▶ _ASSIGNED TASK_: Find the lines in the records below that contain "DBHelper", and report each of them.

▶ _INFORMATION PROVIDED_:
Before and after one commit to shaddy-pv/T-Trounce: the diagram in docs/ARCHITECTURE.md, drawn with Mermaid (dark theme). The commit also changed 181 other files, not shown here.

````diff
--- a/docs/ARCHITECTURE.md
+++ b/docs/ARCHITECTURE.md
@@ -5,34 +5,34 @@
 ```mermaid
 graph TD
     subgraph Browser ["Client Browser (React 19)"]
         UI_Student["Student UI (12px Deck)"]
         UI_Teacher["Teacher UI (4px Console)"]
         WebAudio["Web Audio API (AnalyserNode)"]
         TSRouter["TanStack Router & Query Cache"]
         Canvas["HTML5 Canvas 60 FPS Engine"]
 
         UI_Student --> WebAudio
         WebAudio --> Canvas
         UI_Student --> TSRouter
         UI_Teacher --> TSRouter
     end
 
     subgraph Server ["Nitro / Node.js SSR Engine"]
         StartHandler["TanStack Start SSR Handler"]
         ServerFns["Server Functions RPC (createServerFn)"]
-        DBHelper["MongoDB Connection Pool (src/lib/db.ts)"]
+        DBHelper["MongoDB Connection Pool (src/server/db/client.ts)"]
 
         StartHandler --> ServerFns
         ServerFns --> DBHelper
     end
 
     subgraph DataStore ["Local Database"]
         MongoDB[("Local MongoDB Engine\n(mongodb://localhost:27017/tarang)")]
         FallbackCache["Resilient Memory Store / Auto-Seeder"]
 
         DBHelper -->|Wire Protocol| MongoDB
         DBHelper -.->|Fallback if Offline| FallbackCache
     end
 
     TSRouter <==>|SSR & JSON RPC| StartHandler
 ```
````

==

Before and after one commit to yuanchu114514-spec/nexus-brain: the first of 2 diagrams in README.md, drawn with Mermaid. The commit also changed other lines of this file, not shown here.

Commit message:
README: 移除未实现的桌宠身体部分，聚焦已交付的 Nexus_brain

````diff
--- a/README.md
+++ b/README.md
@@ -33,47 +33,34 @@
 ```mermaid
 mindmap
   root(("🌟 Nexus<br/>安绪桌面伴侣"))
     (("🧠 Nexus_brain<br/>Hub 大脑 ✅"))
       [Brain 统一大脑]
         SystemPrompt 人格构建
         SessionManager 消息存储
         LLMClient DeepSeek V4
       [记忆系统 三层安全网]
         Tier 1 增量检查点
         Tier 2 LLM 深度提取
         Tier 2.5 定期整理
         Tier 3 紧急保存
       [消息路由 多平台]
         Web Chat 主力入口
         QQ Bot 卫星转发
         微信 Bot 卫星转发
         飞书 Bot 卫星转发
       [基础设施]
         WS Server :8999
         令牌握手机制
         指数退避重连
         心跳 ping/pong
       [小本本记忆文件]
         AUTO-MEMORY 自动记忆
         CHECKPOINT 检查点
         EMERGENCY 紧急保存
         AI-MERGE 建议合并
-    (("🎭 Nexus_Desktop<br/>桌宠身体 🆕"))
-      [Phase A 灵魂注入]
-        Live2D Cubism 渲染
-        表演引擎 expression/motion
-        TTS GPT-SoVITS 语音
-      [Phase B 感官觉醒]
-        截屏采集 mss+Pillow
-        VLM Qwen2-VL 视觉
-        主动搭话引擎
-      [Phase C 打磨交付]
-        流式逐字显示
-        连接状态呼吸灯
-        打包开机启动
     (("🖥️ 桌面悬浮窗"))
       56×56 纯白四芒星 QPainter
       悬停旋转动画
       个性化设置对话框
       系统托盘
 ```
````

▶ _TASK SOLUTION_:
-        DBHelper["MongoDB Connection Pool (src/lib/db.ts)"]
+        DBHelper["MongoDB Connection Pool (src/server/db/client.ts)"]
         ServerFns --> DBHelper
         DBHelper -->|Wire Protocol| MongoDB
         DBHelper -.->|Fallback if Offline| FallbackCache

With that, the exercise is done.